Legislators seek marijuana legalization
A group of legislators have called on the Illinois General Assembly to create a task force to develop legislation that would legalize and regulate the recreational use of marijuana in Illinois.
The legislators, county Commissioner John Fritchey (D-12) and state Representatives Kelly Cassidy (D-14), Michael Zalewski (D-23) and Christian Mitchell (D-26), maintain that creating a framework of marijuana legalization, regulation and taxation would address issues such as reducing drug-related crime and violence, freeing up police resources and providing revenue to the state.
"It is well past time to recognize that the so-called ‘war on drugs’ has been a misguided failure with respect to marijuana laws and policies," Fritchey said. "The Illinois legislature should follow the successful lead of other states and start taking meaningful steps toward a workable framework to allow the responsible sale and use of cannabis."

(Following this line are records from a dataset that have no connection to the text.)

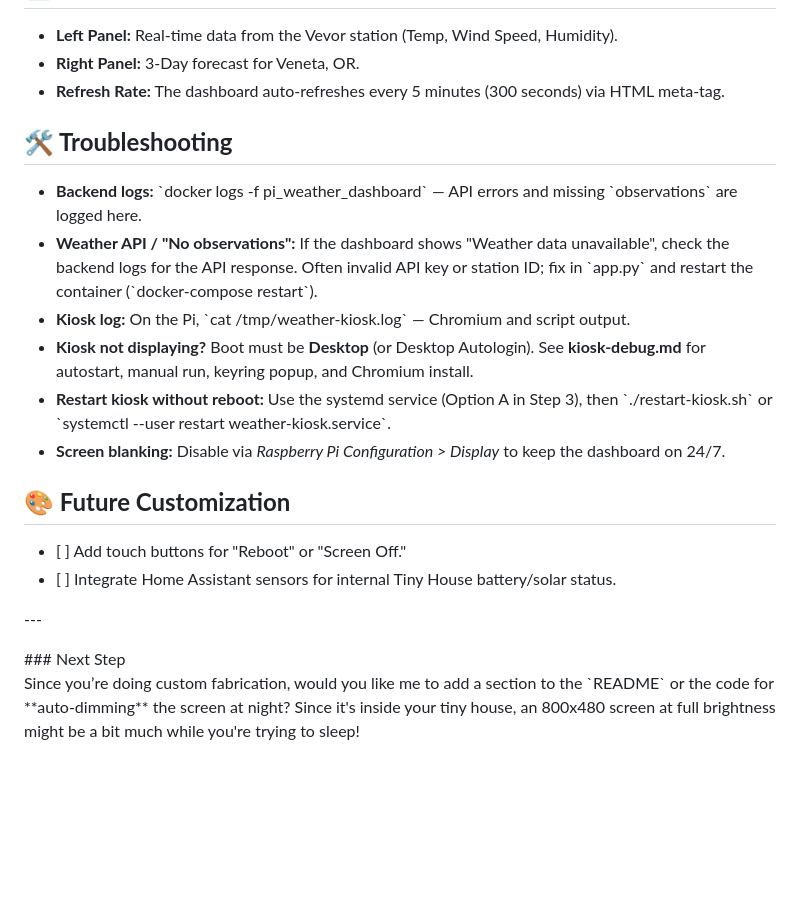
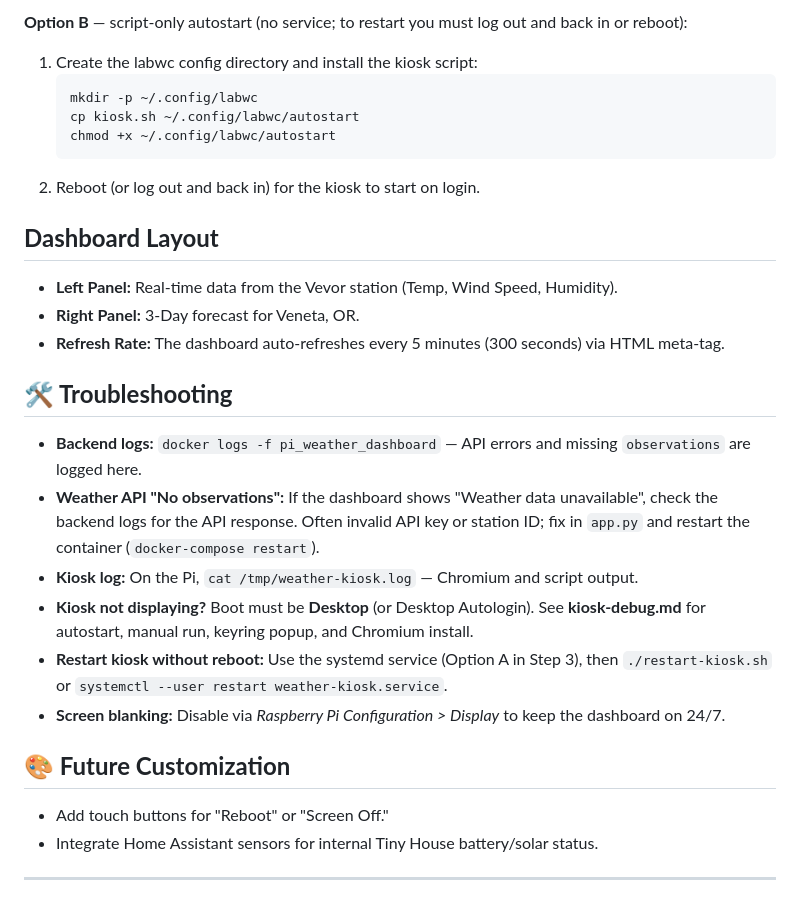
Before and after one commit to tomsepe/pi-weather-dashboard, a Markdown page: README.md, the part around one of its changes. Drawn GitHub-style; blank space fills up the shorter version.

````diff
--- a/README.md
+++ b/README.md
@@ -64,3 +76,14 @@ Trixie uses the **labwc** compositor. Full steps are in **kiosk-setup.md**. Summ
+**Option B** — script-only autostart (no service; to restart you must log out and back in or reboot):
+
+1. Create the labwc config directory and install the kiosk script:
+   ```bash
+   mkdir -p ~/.config/labwc
+   cp kiosk.sh ~/.config/labwc/autostart
+   chmod +x ~/.config/labwc/autostart
+   ```
+2. Reboot (or log out and back in) for the kiosk to start on login.
+
+## **Dashboard Layout**
 
 * **Left Panel:** Real-time data from the Vevor station (Temp, Wind Speed, Humidity).
 * **Right Panel:** 3-Day forecast for Veneta, OR.
@@ -68,19 +91,16 @@ Trixie uses the **labwc** compositor. Full steps are in **kiosk-setup.md**. Summ
 
 ## **🛠 Troubleshooting**
 
-* **Backend logs:** \`docker logs -f pi_weather_dashboard\` — API errors and missing \`observations\` are logged here.
-* **Weather API / "No observations":** If the dashboard shows "Weather data unavailable", check the backend logs for the API response. Often invalid API key or station ID; fix in \`app.py\` and restart the container (\`docker-compose restart\`).
-* **Kiosk log:** On the Pi, \`cat /tmp/weather-kiosk.log\` — Chromium and script output.
+* **Backend logs:** `docker logs -f pi_weather_dashboard` — API errors and missing `observations` are logged here.
+* **Weather API "No observations":** If the dashboard shows "Weather data unavailable", check the backend logs for the API response. Often invalid API key or station ID; fix in `app.py` and restart the container (`docker-compose restart`).
+* **Kiosk log:** On the Pi, `cat /tmp/weather-kiosk.log` — Chromium and script output.
 * **Kiosk not displaying?** Boot must be **Desktop** (or Desktop Autologin). See **kiosk-debug.md** for autostart, manual run, keyring popup, and Chromium install.
-* **Restart kiosk without reboot:** Use the systemd service (Option A in Step 3), then \`./restart-kiosk.sh\` or \`systemctl --user restart weather-kiosk.service\`.
-* **Screen blanking:** Disable via *Raspberry Pi Configuration \> Display* to keep the dashboard on 24/7.
+* **Restart kiosk without reboot:** Use the systemd service (Option A in Step 3), then `./restart-kiosk.sh` or `systemctl --user restart weather-kiosk.service`.
+* **Screen blanking:** Disable via *Raspberry Pi Configuration > Display* to keep the dashboard on 24/7.
 
 ## **🎨 Future Customization**
 
-* \[ \] Add touch buttons for "Reboot" or "Screen Off."
-* \[ \] Integrate Home Assistant sensors for internal Tiny House battery/solar status.
+* Add touch buttons for "Reboot" or "Screen Off."
+* Integrate Home Assistant sensors for internal Tiny House battery/solar status.
 
-\---
-
-\#\#\# Next Step
-Since you’re doing custom fabrication, would you like me to add a section to the \`README\` or the code for \*\*auto-dimming\*\* the screen at night? Since it's inside your tiny house, an 800x480 screen at full brightness might be a bit much while you're trying to sleep\!
+---
````
Also changed, not shown: other parts of README.md (+39 -27 lines).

Twenty-one states and the District of Columbia have some form of legalized marijuana, either for medical or recreational use, Fritchey said in a statement. In 2012 Colorado and Washington became the first states to legalize the use of recreational marijuana.
Colorado officials anticipate generating approximately $184 million in tax revenue in the first 18 months of the legalized sale of recreational marijuana, and $610 million in revenue from retail and medical marijuana sales, Fritchey said.
Marijuana arrests account for more than half of all drug arrests in the United States, and from 1975 to 2009 there were more than a million arrests for misdemeanor marijuana possession in Illinois, with the majority of the cases being dismissed, Fritchey said.
"Every year we waste countless hours and taxpayer dollars processing and adjudicating these arrests, only to have the overwhelming majority of them be dismissed," Zalewski said. "In doing so, we are taking police officers off the streets and away from the areas where they are most needed. We need to focus our strained public safety resources on keeping violent offenders in jail and off the streets."
"Every time the city arrests somebody for simple marijuana possession, the resulting costs are borne by the county as the result of the necessary involvement of the county court system, sheriff’s office, state’s attorney’s office and oftentimes, public defender’s office," Fritchey said. "The fact that the overwhelming majority of these cases wind up being dismissed highlights the fact that the biggest impact of our current laws is to waste millions of tax dollars and to unnecessarily leave tens of thousands of people with an arrest record, adversely impacting their lives in many ways."
The legislators urged the formation of a task force that would solicit input from stakeholders, including law enforcement, medical professionals and academics, and review the laws and experiences in other state. They said that such a debate will favor a model in which marijuana is legal but taxed and regulated like other goods.
"History has demonstrated that changes in our laws and policies, either civil or criminal, take time to come to fruition, but they only happen through action not just rhetoric," Cassidy said. "By creating a task force now, it is our intention to ultimately introduce thoughtful legislation that addresses the many issues involved and pass a reasonable, comprehensive and enforceable law."
Fritchey said he will introduce the resolution at the Cook County Board meeting on May 21.